conversation was running largely upon the
subject of matrimony, and the young man
proposed that they proceed forthwith- and
be "united.. The lady replied : "How
can. I marry you, John? you are. very
poor, and father ia wealthy and Very
proud. Pride be blest, exclaimed
John, "may I never ride another horsa to
water if I wouldn't marry yoa if ho was
worth a million, and would" give us half
of it." There was a Sound, as if a horse's
hoof, had been pulled out of the mod,
and the lovers were kappy. Wealthy,
out proua rarmers, who have rnamas-
able daughters and A young man in their
employ named John, will take notice.
Sanduskg Register. '
A Raii.ro a t IlERO.The heroism cf
a draw-tender, Dennis Cbiganj prevented
a most frightful accident at thS East
Bridgeport (Conn;) - bridge-, on Friday.
The draw had been open to let a schoon
er pass, the ball was dowhi and tho ,
bridge some fifteen feet oiit of plate when
the train came in sight, fend pushed along
at the Usual Speed, the engineer not seeing
the signal, arid knowing nothing about it
till within twenty feet of the draw; 1 By'
the greatest exertion the brings was swung ,
into place, but as the track strikes the
draw at a strong Carve on tha west side,
a train com in 2 on it frbni that direction
would inevitably swing it open unless
it i was locked, knowing ' this, Colgaa
ran across the bridge in the fees of tho
advancing traini arid In spite of the cries
of the spectators, and dropping in front of
th engine, succeeded in locking " the
bridge with about an inch of the bar, and
sliding to the platform below. So narrow,

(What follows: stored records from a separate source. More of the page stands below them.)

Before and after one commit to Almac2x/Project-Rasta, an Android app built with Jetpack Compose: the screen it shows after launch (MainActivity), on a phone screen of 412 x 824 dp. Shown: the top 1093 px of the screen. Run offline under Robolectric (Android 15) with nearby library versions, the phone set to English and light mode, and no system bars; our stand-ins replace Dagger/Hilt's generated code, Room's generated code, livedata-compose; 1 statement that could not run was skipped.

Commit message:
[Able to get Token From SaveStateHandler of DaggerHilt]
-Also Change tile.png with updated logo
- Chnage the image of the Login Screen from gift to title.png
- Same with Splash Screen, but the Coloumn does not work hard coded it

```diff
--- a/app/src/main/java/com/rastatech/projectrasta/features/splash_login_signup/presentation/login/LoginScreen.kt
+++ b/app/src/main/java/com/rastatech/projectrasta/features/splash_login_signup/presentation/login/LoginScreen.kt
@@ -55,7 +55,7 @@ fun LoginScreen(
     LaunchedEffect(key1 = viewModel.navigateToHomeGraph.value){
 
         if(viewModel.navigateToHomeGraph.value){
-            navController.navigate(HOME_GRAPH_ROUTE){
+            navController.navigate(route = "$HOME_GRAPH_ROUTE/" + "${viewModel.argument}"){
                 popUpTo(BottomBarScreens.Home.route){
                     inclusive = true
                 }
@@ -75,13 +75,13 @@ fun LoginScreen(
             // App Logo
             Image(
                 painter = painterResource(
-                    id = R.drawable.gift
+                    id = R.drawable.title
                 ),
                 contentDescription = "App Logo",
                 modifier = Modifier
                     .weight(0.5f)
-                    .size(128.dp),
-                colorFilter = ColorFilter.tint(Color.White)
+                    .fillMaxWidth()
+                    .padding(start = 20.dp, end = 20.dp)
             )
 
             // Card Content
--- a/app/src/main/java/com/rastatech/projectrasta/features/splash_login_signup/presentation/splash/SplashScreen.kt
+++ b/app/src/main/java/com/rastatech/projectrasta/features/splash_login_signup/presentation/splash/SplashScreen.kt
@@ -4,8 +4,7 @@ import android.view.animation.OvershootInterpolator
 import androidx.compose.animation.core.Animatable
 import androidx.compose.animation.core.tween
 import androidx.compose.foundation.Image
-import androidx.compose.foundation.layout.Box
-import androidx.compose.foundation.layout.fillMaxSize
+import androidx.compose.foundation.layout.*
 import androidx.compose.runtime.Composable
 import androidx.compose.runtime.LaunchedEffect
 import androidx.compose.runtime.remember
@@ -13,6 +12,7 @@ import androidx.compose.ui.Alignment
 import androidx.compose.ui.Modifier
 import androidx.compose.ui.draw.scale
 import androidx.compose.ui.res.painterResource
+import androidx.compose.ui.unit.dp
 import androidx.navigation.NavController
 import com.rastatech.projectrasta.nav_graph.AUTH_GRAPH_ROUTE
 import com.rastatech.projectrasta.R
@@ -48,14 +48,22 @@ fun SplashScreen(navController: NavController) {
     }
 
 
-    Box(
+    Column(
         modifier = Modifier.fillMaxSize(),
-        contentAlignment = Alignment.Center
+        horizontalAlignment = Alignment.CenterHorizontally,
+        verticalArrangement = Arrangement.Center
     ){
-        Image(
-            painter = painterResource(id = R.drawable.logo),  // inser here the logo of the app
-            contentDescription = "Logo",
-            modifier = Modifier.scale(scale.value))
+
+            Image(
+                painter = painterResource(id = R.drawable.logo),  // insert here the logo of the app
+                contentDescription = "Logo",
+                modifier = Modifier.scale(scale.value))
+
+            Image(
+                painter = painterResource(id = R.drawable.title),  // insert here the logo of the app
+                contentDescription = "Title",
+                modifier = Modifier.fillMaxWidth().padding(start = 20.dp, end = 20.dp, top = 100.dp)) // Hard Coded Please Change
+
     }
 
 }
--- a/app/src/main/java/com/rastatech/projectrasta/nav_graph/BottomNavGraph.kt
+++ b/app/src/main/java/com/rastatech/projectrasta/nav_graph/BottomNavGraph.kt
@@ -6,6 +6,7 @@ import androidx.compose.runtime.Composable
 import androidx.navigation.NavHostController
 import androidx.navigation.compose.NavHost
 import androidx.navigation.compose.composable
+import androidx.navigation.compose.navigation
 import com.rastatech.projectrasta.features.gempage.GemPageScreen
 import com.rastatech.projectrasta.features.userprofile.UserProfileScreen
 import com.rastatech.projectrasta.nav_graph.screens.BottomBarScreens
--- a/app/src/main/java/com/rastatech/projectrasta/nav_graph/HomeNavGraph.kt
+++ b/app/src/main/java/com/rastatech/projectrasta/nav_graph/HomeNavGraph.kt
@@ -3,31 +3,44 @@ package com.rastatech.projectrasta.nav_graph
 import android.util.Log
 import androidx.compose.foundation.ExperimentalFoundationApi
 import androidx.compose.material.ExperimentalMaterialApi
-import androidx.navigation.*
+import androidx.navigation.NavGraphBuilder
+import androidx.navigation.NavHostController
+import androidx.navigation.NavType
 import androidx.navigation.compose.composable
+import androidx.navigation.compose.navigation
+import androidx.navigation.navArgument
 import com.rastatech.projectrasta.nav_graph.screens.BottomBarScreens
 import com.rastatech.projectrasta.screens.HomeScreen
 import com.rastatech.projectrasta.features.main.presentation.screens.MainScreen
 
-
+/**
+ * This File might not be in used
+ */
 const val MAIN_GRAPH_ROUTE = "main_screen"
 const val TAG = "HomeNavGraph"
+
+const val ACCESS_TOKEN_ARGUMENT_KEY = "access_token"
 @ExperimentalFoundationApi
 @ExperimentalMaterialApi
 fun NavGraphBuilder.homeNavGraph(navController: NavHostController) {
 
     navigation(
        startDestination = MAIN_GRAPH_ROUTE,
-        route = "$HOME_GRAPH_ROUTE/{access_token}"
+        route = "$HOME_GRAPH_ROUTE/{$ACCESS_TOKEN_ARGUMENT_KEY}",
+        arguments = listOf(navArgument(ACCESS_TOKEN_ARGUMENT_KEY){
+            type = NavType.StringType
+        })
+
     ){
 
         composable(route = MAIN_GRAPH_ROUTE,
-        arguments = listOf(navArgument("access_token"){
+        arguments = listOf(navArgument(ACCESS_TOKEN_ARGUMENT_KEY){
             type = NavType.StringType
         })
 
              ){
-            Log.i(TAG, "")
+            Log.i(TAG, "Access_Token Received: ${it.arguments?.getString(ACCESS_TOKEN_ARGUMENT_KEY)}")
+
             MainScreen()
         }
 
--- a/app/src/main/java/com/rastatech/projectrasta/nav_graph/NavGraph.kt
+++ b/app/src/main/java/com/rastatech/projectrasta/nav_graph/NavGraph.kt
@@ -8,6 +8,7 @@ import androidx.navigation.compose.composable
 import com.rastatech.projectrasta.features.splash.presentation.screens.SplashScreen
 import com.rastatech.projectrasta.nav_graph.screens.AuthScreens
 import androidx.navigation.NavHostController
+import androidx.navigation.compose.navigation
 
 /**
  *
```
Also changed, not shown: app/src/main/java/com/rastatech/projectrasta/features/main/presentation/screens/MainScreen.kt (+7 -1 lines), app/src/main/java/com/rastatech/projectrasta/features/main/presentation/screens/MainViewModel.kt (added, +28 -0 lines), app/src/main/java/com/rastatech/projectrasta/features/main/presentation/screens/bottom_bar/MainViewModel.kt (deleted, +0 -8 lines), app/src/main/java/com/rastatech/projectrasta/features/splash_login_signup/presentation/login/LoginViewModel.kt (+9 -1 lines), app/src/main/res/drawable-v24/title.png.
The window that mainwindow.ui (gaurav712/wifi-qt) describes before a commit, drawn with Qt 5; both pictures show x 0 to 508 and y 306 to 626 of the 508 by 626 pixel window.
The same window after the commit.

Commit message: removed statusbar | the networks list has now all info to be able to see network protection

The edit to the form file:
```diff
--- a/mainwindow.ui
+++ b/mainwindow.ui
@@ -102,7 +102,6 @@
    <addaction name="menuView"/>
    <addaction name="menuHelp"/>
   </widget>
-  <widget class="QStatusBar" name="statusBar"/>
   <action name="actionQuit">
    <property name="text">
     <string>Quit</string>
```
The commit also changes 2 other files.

was bis escape in performing this heroic
deed that all thought he had been crush
ed to death beneath tha wheels cf tha car,.
Lokd Buckingham was once at dinner
where a Mr. Grubb was invited to sing,
lie begged to be excused, urging that be
did not know what to sing. "Sing 'I'd
be a butterfly ' suggested the nobleman.
There is a whole sermon fn the savin?
of the Persian : "In all thy quarrels leavo
open the door of reconciliation. It should
never be forgotten.
Wht i3 a prosy preacher lilce the hub
of a wheel ? Bccaesa the fellows f
him are tired.